Task to complete:
Your answer should be every line with the word "Documents", copied from the data below.

(Exercise material Opens)

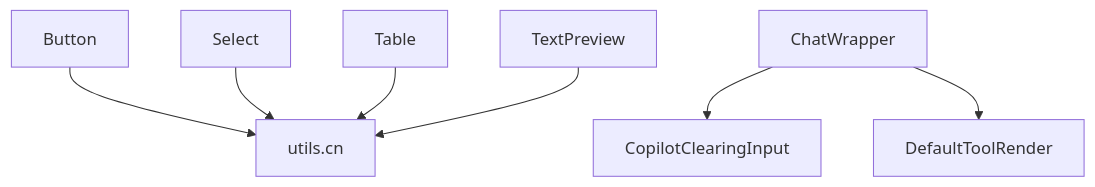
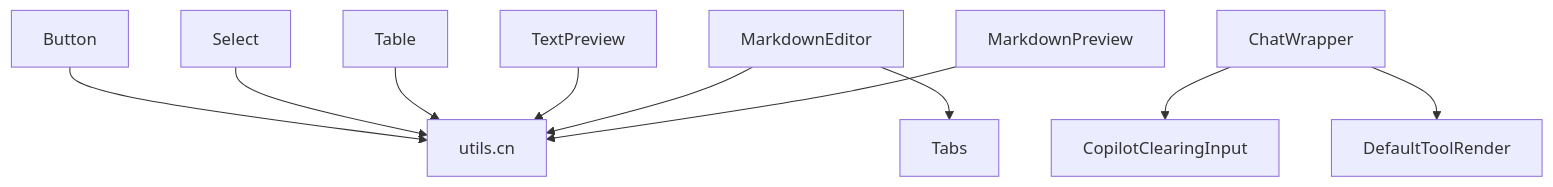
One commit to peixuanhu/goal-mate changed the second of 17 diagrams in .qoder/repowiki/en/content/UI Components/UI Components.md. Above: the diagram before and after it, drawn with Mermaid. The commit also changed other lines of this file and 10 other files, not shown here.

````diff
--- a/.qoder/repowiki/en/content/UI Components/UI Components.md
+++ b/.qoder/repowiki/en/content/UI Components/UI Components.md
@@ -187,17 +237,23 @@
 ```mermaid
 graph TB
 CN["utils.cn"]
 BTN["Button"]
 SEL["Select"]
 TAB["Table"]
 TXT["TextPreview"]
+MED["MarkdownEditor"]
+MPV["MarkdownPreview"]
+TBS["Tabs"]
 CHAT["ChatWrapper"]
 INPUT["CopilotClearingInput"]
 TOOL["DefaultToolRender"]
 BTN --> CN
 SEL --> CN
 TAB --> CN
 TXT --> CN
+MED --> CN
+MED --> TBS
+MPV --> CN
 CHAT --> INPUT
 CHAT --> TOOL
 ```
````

(Exercise material Closes)
(Exercise material Opens)

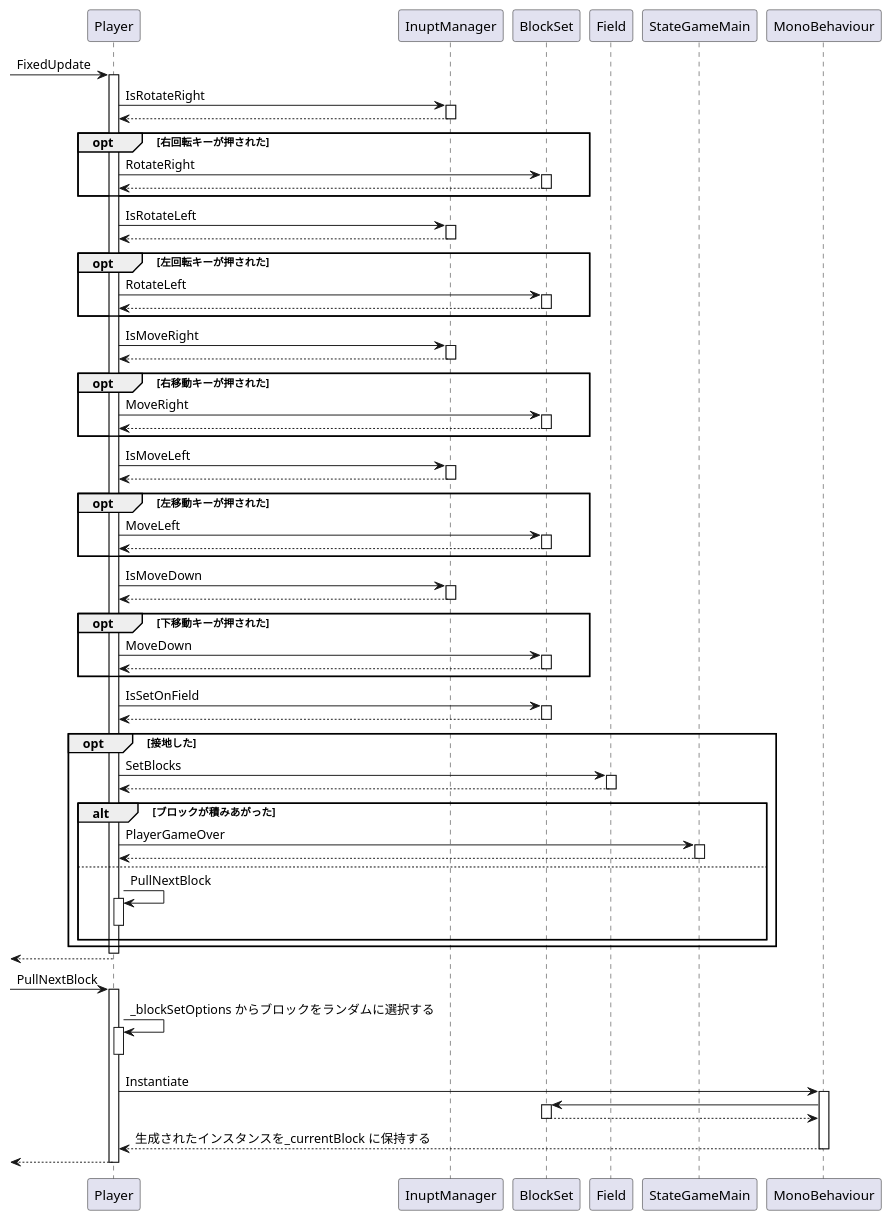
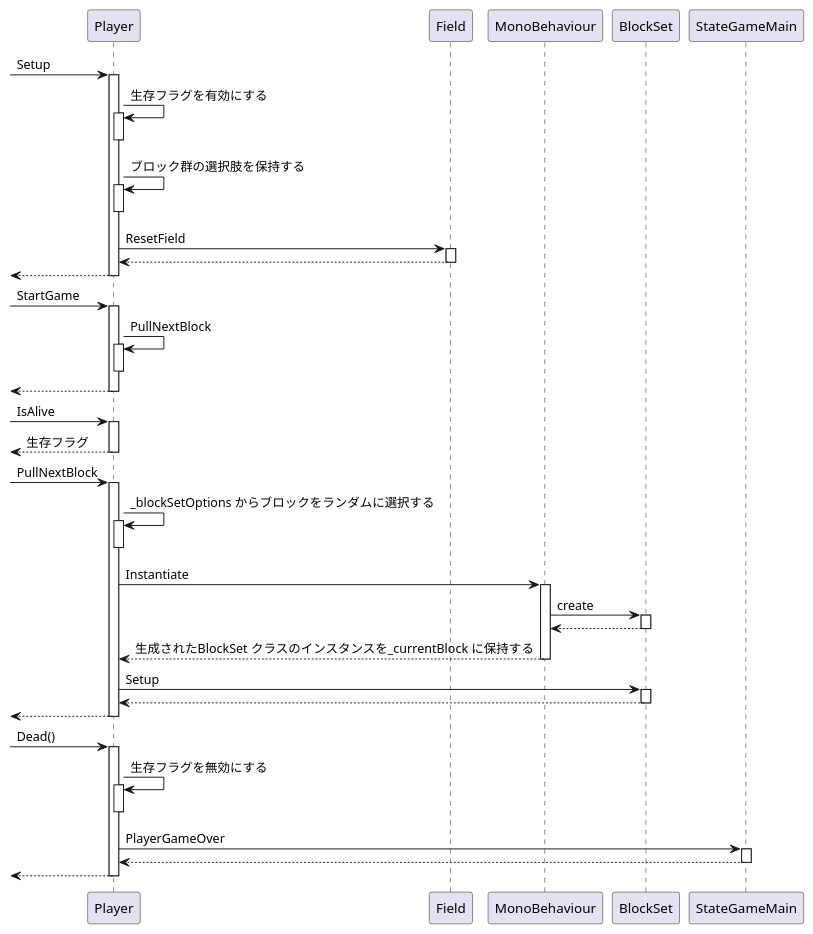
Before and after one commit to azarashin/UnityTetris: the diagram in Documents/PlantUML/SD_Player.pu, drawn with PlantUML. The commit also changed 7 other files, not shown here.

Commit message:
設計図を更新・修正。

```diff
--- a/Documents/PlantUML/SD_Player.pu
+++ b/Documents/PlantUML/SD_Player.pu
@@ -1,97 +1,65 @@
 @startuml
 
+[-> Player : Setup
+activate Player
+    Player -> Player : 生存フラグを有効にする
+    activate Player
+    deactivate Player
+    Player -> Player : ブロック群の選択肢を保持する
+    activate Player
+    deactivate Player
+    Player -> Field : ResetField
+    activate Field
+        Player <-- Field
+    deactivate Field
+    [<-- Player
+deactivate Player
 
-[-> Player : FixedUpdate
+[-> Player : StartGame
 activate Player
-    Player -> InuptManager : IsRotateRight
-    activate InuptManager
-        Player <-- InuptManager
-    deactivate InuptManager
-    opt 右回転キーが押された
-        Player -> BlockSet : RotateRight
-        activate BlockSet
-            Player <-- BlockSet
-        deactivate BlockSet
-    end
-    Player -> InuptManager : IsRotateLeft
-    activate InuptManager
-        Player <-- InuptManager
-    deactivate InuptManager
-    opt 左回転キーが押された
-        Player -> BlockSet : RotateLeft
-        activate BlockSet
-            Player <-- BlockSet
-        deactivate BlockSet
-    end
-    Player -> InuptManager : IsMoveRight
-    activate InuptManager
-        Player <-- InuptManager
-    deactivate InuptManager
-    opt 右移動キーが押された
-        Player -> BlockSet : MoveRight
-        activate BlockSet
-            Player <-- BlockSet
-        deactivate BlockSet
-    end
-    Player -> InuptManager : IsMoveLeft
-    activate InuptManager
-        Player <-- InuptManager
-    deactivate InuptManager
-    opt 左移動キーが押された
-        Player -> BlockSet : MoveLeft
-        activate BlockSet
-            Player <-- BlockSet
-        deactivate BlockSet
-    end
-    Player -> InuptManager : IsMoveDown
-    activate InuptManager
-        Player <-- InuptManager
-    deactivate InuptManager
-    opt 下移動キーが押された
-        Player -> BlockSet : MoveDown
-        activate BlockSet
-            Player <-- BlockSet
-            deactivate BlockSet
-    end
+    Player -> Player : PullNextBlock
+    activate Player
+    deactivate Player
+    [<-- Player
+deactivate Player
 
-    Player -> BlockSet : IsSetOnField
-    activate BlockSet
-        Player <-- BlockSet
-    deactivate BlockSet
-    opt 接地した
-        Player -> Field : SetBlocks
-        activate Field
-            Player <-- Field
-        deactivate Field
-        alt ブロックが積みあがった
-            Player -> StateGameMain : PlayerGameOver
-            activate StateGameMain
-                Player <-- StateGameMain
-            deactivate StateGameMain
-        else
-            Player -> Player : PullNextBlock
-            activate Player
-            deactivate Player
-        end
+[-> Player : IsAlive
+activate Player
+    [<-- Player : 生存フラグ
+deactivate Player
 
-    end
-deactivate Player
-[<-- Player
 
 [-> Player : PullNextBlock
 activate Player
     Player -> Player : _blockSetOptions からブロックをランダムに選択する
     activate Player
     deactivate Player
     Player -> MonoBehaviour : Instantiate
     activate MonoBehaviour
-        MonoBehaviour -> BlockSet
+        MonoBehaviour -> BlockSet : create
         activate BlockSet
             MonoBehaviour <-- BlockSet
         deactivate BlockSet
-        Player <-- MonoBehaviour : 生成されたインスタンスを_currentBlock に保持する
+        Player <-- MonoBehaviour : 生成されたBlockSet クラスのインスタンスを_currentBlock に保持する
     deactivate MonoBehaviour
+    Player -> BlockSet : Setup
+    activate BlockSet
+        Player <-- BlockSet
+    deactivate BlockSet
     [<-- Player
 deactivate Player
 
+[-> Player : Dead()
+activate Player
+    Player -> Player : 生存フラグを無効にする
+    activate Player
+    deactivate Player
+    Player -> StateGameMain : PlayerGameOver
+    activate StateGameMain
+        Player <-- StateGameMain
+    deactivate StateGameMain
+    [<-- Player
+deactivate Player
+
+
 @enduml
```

(Exercise material Closes)

Answer to the problem:
Before and after one commit to azarashin/UnityTetris: the diagram in Documents/PlantUML/SD_Player.pu, drawn with PlantUML. The commit also changed 7 other files, not shown here.
--- a/Documents/PlantUML/SD_Player.pu
+++ b/Documents/PlantUML/SD_Player.pu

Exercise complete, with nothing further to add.